= spiritual tradition within the judeo-christian tradition, developed by Matthew Fox, with a focus on the relationship between humanity and the natural world
"In the Via Positiva: in the awe, wonder, and mystery of nature and of all beings, each of whom is a “word of God.”
In the Via Negativa: in darkness and nothingness, in the silence and emptying, in the letting go and letting be, and in the pain and suffering that constitute an equally real part of our spiritual journey.
In the Via Creativa: in our generativity, we cocreate with God; in our imaginative output, we trust our images enough to birth them and ride them into existence.
In the Via Transformativa: in the relief of suffering, in the combatting of injustice, in the struggle for homeostasis, for balance in society and history, and in the celebration that happens when persons struggling for justice and trying to live in mutuality come together to praise and give thanks for the gift of being and being together.
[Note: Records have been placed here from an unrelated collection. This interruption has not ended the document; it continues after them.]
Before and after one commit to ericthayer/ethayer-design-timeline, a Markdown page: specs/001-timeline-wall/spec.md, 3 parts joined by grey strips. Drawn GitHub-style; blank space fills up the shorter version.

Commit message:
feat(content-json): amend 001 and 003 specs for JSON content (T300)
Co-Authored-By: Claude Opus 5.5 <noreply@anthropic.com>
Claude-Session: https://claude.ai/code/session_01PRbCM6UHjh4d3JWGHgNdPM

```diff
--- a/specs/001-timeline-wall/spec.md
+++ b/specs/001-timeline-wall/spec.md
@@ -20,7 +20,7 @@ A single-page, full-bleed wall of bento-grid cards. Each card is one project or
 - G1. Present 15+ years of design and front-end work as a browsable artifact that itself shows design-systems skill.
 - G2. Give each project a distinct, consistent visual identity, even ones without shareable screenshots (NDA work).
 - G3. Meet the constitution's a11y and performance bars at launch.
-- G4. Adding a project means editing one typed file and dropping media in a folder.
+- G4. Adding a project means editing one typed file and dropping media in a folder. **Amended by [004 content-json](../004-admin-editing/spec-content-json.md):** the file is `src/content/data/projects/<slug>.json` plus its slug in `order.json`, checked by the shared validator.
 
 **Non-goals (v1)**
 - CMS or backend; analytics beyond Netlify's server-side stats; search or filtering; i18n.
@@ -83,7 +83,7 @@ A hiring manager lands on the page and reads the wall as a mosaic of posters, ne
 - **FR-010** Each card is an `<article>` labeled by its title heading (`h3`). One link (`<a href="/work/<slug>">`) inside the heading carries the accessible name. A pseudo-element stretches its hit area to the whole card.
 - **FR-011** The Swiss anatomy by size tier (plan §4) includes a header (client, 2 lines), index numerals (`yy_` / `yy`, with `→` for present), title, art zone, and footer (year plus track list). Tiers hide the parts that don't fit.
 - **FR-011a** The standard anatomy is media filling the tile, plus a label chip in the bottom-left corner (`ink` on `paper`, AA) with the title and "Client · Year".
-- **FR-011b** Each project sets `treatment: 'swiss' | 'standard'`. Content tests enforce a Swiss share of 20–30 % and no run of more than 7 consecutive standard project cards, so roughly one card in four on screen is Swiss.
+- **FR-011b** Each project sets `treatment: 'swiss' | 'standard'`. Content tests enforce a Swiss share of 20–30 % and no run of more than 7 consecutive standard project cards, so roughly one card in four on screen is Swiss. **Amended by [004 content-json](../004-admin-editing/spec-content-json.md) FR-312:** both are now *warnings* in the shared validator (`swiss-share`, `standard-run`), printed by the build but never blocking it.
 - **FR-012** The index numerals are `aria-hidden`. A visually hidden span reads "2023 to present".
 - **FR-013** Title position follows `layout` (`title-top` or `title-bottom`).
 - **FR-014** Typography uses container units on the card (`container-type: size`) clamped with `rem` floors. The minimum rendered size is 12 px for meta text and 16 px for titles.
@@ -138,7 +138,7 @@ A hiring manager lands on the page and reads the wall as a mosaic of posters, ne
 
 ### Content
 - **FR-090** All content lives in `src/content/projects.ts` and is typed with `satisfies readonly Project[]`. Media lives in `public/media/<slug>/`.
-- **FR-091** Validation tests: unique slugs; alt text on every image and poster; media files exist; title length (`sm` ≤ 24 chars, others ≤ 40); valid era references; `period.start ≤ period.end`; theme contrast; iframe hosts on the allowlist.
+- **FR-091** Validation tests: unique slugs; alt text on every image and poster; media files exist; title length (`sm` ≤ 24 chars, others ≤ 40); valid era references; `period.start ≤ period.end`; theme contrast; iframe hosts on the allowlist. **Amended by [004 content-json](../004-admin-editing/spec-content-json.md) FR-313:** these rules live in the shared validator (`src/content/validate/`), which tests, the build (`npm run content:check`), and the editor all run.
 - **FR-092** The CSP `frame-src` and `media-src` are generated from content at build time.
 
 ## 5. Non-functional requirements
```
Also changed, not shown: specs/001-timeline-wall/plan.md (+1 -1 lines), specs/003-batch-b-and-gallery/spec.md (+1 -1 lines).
Since I’ve been teaching them for forty years, I’ve had a lot of feedback from so many different kinds of people, and I find that they validate not only individuals’ experiences but the lineage. They validate the naming of archetypal religious icons that are still useful to us, whether we’re talking in Christian language about the cross or about the resurrection, or about the mystical experience that creation is, or about compassion. But I find that they work across the board, and they help to explain when our spiritual practices are just one experience of the spiritual journey—such as, for example, the process of emptying, the process of silence, and so forth—as valid and important as that is, it’s only one part of the journey. So, these Four Paths give us an integrated conceptual framework that can help us create a well-integrated spiritual life."